Video

Video Bangkok Warned It Soon Could Be Submerged

Italy's Venice and America's New Orleans are not the only cities gradually submerging. The nearly ten million residents of the Bangkok urban area now must confront warnings the city could become uninhabitable in a few decades. VOA Correspondent Steve Herman reports from the Thai capital.
Video

Video Inclusive Gym Gets People With Disabilities in Fitness Spirit

Individuals with special needs are 58 percent more likely to be obese than the general population. According to the U.S. Centers for Disease Control, they also have an increased likelihood of anxiety, depression and social isolation. But a sports club outside Washington wants to make a difference in these people's lives. With Carol Pearson narrating, VOA's June Soh reports.
Video

Video Astronauts Train Underwater for Deep Space Missions

Manned deep space missions are still a long way off, but space agencies are already testing procedures, equipment and human stamina for operations in extreme environment conditions. Small groups of astronauts take turns in spending days in an underwater lab, off Florida’s southern coast, simulating future missions to some remote world. VOA’s George Putic reports.
Video

Video Special Olympics Show Competitors' Skill, Determination

Special Olympics competitions will wrap up Saturday in Los Angeles, and the closing ceremony for athletes with intellectual disabilities will be held Sunday night. In a week of competition, athletes have shown what they can do through skill and determination. VOA's Mike O'Sullivan reports.
Video

Video Civil Rights Leaders Struggled to Achieve Voting Rights Act

Fifty years ago, lawmakers approved, and U.S. President Lyndon Johnson signed, the Voting Rights Act of 1965. The measure outlawed racial discrimination in voting, giving millions of blacks in many parts of the southern United States federal enforcement of the right to vote.
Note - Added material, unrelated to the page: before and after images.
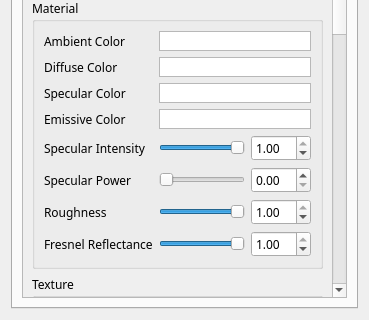
The window that Source/UI/HierarchyWidget.ui (kevinmore/Project-Nebula) describes before a commit, drawn with Qt 5; both pictures show x 0 to 369 and y 449 to 769 of the 369 by 769 pixel window.
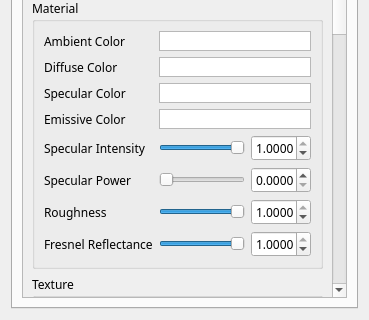
The same window after the commit.

The edit to the form file:
```diff
--- a/Source/UI/HierarchyWidget.ui
+++ b/Source/UI/HierarchyWidget.ui
@@ -688,7 +688,7 @@
             <x>0</x>
             <y>0</y>
             <width>308</width>
-            <height>1157</height>
+            <height>1130</height>
            </rect>
           </property>
           <layout class="QVBoxLayout" name="verticalLayout_4">
@@ -810,6 +810,9 @@
                       <height>16777215</height>
                      </size>
                     </property>
+                    <property name="decimals">
+                     <number>4</number>
+                    </property>
                     <property name="maximum">
                      <double>1.000000000000000</double>
                     </property>
@@ -856,7 +859,7 @@
                      </size>
                     </property>
                     <property name="decimals">
-                     <number>2</number>
+                     <number>4</number>
                     </property>
                     <property name="maximum">
                      <double>100.000000000000000</double>
@@ -1079,6 +1082,12 @@
                       <height>16777215</height>
                      </size>
                     </property>
+                    <property name="decimals">
+                     <number>4</number>
+                    </property>
+                    <property name="minimum">
+                     <double>0.010000000000000</double>
+                    </property>
                     <property name="maximum">
                      <double>1.000000000000000</double>
                     </property>
@@ -1143,6 +1152,9 @@
                       <height>16777215</height>
                      </size>
                     </property>
+                    <property name="decimals">
+                     <number>4</number>
+                    </property>
                     <property name="maximum">
                      <double>1.000000000000000</double>
                     </property>
```
Left out of the diff: 10 changed lines with no effect on the pictures.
Correspondent Chris Simkins introduces us to some civil rights leaders who were on the front lines in the struggle for voting rights.
Video
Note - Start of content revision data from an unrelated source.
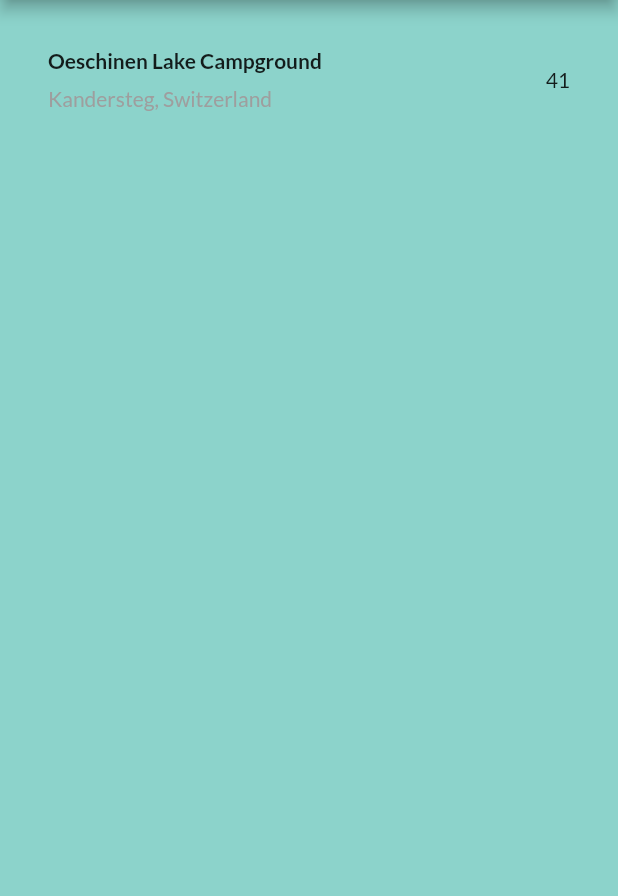
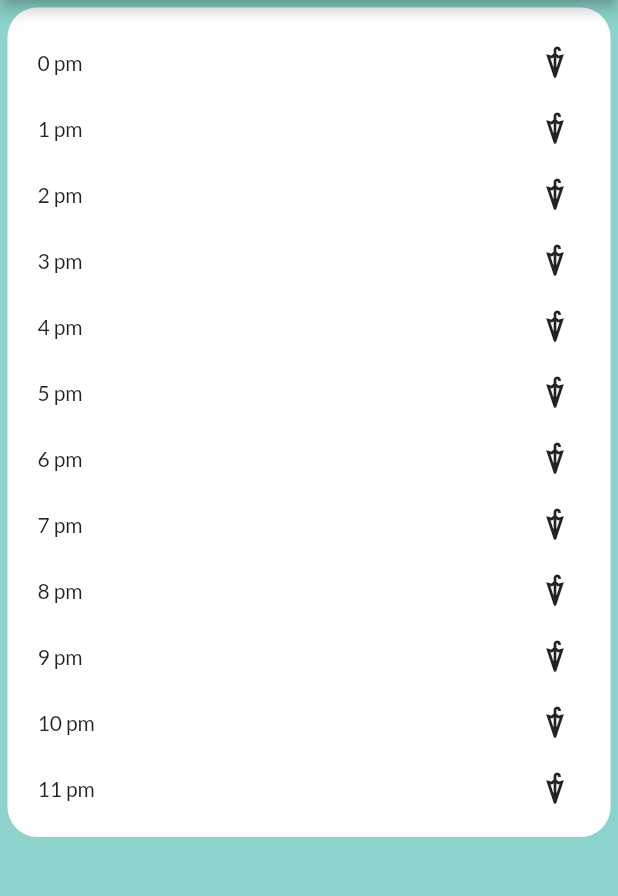
Before and after one commit to gtxn/weather-app-grp3, a Flutter app: the screen it shows after launch, on a phone screen of 412 x 824 dp, the part 84-980 px from its top. Run offline on Flutter 3.47's test engine with Material 2 defaults, Android fonts, the phone set to English and light mode, and no system bars; our stand-ins replace google_fonts.

Commit message:
added weather modal overlay

```diff
--- /dev/null
+++ b/lib/components/WeatherOverlay.dart
@@ -0,0 +1,58 @@
+import 'package:flutter/material.dart';
+import 'package:weather_app/assets/Constants.dart';
+
+class ListItem extends StatelessWidget {
+  String time = "";
+  int weather = -1; // 0: sunny, 1: rainy
+
+  ListItem(this.time, this.weather, {super.key});
+
+  @override
+  Widget build(BuildContext context) {
+    return Container(
+        padding: const EdgeInsets.fromLTRB(10, 10, 10, 10),
+        // decoration: BoxDecoration(
+
+        // ),
+        child: Row(
+          mainAxisAlignment: MainAxisAlignment.spaceBetween,
+          children: [
+            Text(time),
+            Icon(weather == 0 ? Icons.sunny : Icons.umbrella),
+          ],
+        ));
+  }
+}
+
+class WeatherOverlay extends StatefulWidget {
+  const WeatherOverlay({super.key});
+
+  @override
+  State<WeatherOverlay> createState() => _WeatherOverlayState();
+}
+
+class _WeatherOverlayState extends State<WeatherOverlay> {
+  Constants style = Constants();
+
+  @override
+  Widget build(BuildContext context) {
+    List<ListItem> items = [];
+
+    for (int i = 0; i < 12; i++) {
+      items.add(ListItem('$i pm', 1));
+    }
+
+    return Container(
+        alignment: Alignment.center,
+        margin: EdgeInsets.all(5),
+        padding: EdgeInsets.fromLTRB(10, 15, 15, 10),
+        decoration: BoxDecoration(
+          boxShadow: [BoxShadow(color: style.gray)],
+          borderRadius: BorderRadius.circular(20),
+          color: style.primary[50],
+        ),
+        child: Column(
+          children: items,
+        ));
+  }
+}
--- a/lib/main.dart
+++ b/lib/main.dart
@@ -1,6 +1,7 @@
 import 'package:flutter/material.dart';
 import 'package:google_fonts/google_fonts.dart';
 import 'package:weather_app/assets/Constants.dart';
+import 'components/WeatherOverlay.dart';
 
 void main() {
   runApp(const MyApp());
@@ -13,43 +14,7 @@ class MyApp extends StatelessWidget {
   // This widget is the root of your application.
   @override
   Widget build(BuildContext context) {
-    Widget titleSection = Container(
-      padding: const EdgeInsets.all(32),
-      child: Row(
-        children: [
-          Expanded(
-            /*1*/
-            child: Column(
-              crossAxisAlignment: CrossAxisAlignment.start,
-              children: [
-                /*2*/
-                Container(
-                  padding: const EdgeInsets.only(bottom: 8),
-                  child: const Text(
-                    'Oeschinen Lake Campground',
-                    style: TextStyle(
-                      fontWeight: FontWeight.bold,
-                    ),
-                  ),
-                ),
-                Text(
-                  'Kandersteg, Switzerland',
-                  style: TextStyle(
-                    color: Colors.grey[500],
-                  ),
-                ),
-              ],
-            ),
-          ),
-          /*3*/
-          Icon(
-            Icons.star,
-            color: Constants().bg,
-          ),
-          const Text('41'),
-        ],
-      ),
-    );
+    const Widget weatherOverlay = WeatherOverlay();
 
     return MaterialApp(
         title: 'Flutter Demo',
@@ -73,12 +38,10 @@ class MyApp extends StatelessWidget {
               title: const Text('Flutter layout demo'),
             ),
             body: Column(
-              children: [
-                titleSection,
+              children: const [
+                weatherOverlay,
               ],
-            ))
-        // const MyHomePage(title: 'Flutter Demo Home Page'),
-        );
+            )));
   }
 }
 
```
Video Shooter’s Grill: Serving Food with a Touch of the Second Amendment

Shooter's Grill, a restaurant in Rifle, Colorado, attracts visitors from all over the world as well as local patrons. The reason? Waitresses openly carry loaded firearms as they serve food, and customers are welcome to carry them, too. VOA's Enming Liu and Lin Yang paid a visit to Shooter's Grill, and heard different opinions about this unique establishment.
Video
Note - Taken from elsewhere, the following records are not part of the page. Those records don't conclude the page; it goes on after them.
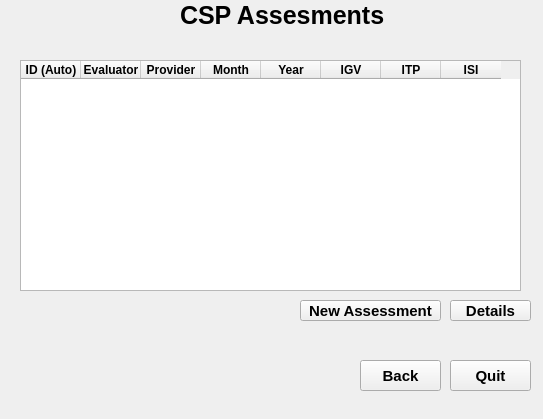
Old version of the form ui/StatusAPIUX_avaliador.ui in the repository hugonh/statusapiux-inc.
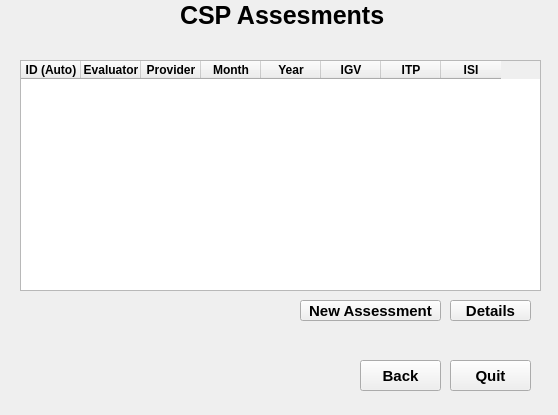
New version of the form.

What changed in the file:
```diff
--- a/ui/StatusAPIUX_avaliador.ui
+++ b/ui/StatusAPIUX_avaliador.ui
@@ -9,10 +9,22 @@
    <rect>
     <x>0</x>
     <y>0</y>
-    <width>543</width>
-    <height>419</height>
+    <width>558</width>
+    <height>415</height>
    </rect>
   </property>
+  <property name="sizePolicy">
+   <sizepolicy hsizetype="Fixed" vsizetype="Fixed">
+    <horstretch>0</horstretch>
+    <verstretch>0</verstretch>
+   </sizepolicy>
+  </property>
+  <property name="maximumSize">
+   <size>
+    <width>558</width>
+    <height>415</height>
+   </size>
+  </property>
   <property name="windowTitle">
    <string>FTACSP V1.0</string>
   </property>
@@ -145,7 +157,7 @@
      <rect>
       <x>20</x>
       <y>60</y>
-      <width>501</width>
+      <width>521</width>
       <height>231</height>
      </rect>
     </property>
```
Left out of the diff: 2 changed lines with no effect on the pictures.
Video Despite Controversy, Business Owner Continues Sale of Confederate Flags

At Cooter’s, a store in rural Sperryville, Virginia, about 120 kilometers west of Washington, D.C., Confederate flags are flying off the shelves. The red, white and blue battle flag, with 13 white stars representing the Confederate states, was carried by southern forces during the U.S. Civil War in the 1860s. The South had seceded from the Union over several key issues of disagreement, including slavery. VOA’s Deborah Block has the story.
Video

Video Booming London Property a ‘Haven for Dirty Money’

Billions of dollars of so-called ‘dirty money’ from the proceeds of crime - especially from Russia - are being laundered through the London property market, according to anti-corruption activists. As Henry Ridgwell reports from the British capital, the government has pledged to crack down on the practice.
Video

Video Hometown of Boy Scouts of America Founder Reacts to Gay Leader Decision

Ottawa, Illinois, is the hometown of W.D. Boyce, who founded the Boy Scouts of America in 1910. In Ottawa, where Scouting remains an important part of the legacy of the community, the end of the organization's ban on openly gay adult leaders was seen as inevitable. VOA's Kane Farabaugh reports.

VOA Blogs